The current invention is a method for using inexpensive and widely available silica nanoparticles as a fluid loss prevention agent and nanoproppant to maintain micro-fractures during hydraulic fracturing (fracking) to extract oil or natural gas from a variety of geological formations. Fracking as a method for extracting oil and natural gas from previously troublesome formations is becoming increasingly common. In recent years, fracking of tight oil formations has greatly increased the production of oil and gas in the US and elsewhere. As we explore the limitations of this method, it becomes clear that production can be further improved with micro- and nanoscale technologies. Because fracking requires fracturing the geologic formation, there is a need to maintain the integrity of the pores in order to continue to extract the products. The current invention utilizes nanoparticles to better support the micro-fractures that are formed or opened through fracturing. These nanoparticles were chosen for their high resistance to compressive stress, availability/low cost, and ability to prevent fluid loss.

This method strategically inserts nanoparticles into a hydraulically fractured well. The nanoparticles are moved based on size to fill in micro- and nano-fractures. This prevents fluid loss and reinforces the pore, resulting in an extended fracture network that exposes a greater amount of rock surface for oil and gas extraction.


-use in tight and ultra-tight formations.


  • Prevents collapse of micro- and nanofractures
  • Propagates a fracture more efficiently with less fluid loss. The result is a reduction in the amount of water used during the fracking process and improved production of oil and/or gas from the formation.
  • Further development of this technology could provide the opportunity to add coatings to the nanoparticles for improved performance and added benefits (such as the removal of clay particles from extracted oil).
  • Efficient source of nanoparticles, reducing the overall cost of extraction.
  • The physical properties of the nanoparticles identified by this research are especially well-suited for use as proppants in the types of fractures that are commonly seen in fracking applications.

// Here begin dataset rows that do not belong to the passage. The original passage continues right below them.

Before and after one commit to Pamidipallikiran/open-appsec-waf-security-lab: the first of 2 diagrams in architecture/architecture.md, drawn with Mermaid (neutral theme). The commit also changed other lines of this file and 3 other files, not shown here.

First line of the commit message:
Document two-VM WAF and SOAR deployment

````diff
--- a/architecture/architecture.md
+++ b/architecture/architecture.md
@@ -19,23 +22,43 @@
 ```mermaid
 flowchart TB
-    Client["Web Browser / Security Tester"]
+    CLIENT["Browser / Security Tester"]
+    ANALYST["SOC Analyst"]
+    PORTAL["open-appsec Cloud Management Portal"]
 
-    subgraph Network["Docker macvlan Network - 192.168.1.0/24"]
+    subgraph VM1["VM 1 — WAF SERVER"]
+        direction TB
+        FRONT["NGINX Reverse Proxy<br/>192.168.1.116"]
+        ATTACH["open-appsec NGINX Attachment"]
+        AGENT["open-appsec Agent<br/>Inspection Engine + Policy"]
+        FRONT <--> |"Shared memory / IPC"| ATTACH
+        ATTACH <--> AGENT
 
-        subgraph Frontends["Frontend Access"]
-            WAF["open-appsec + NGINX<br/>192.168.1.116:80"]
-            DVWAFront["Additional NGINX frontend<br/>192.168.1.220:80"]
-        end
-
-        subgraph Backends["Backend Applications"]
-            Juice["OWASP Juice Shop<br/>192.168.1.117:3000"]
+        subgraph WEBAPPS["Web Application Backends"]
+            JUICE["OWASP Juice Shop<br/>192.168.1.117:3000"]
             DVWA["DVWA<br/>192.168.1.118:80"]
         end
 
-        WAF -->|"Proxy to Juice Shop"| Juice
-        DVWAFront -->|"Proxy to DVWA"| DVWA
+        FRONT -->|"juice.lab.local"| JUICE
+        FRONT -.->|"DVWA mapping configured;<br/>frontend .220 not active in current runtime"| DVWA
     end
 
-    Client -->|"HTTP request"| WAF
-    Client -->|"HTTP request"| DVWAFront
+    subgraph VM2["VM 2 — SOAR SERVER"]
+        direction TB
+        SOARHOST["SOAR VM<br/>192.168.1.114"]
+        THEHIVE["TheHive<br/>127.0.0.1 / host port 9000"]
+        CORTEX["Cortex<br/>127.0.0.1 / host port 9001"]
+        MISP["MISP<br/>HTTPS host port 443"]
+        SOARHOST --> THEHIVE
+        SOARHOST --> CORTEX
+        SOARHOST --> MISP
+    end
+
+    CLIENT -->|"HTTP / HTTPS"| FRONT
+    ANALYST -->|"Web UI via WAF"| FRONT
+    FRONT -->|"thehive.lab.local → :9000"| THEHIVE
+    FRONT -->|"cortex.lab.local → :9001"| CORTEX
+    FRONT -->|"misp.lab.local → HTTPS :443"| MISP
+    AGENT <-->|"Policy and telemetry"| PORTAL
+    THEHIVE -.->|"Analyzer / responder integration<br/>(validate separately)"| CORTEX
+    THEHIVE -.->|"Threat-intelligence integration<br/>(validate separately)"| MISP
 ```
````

Additional Details


University of Kansas

Intellectual Property Protection

Pending Patent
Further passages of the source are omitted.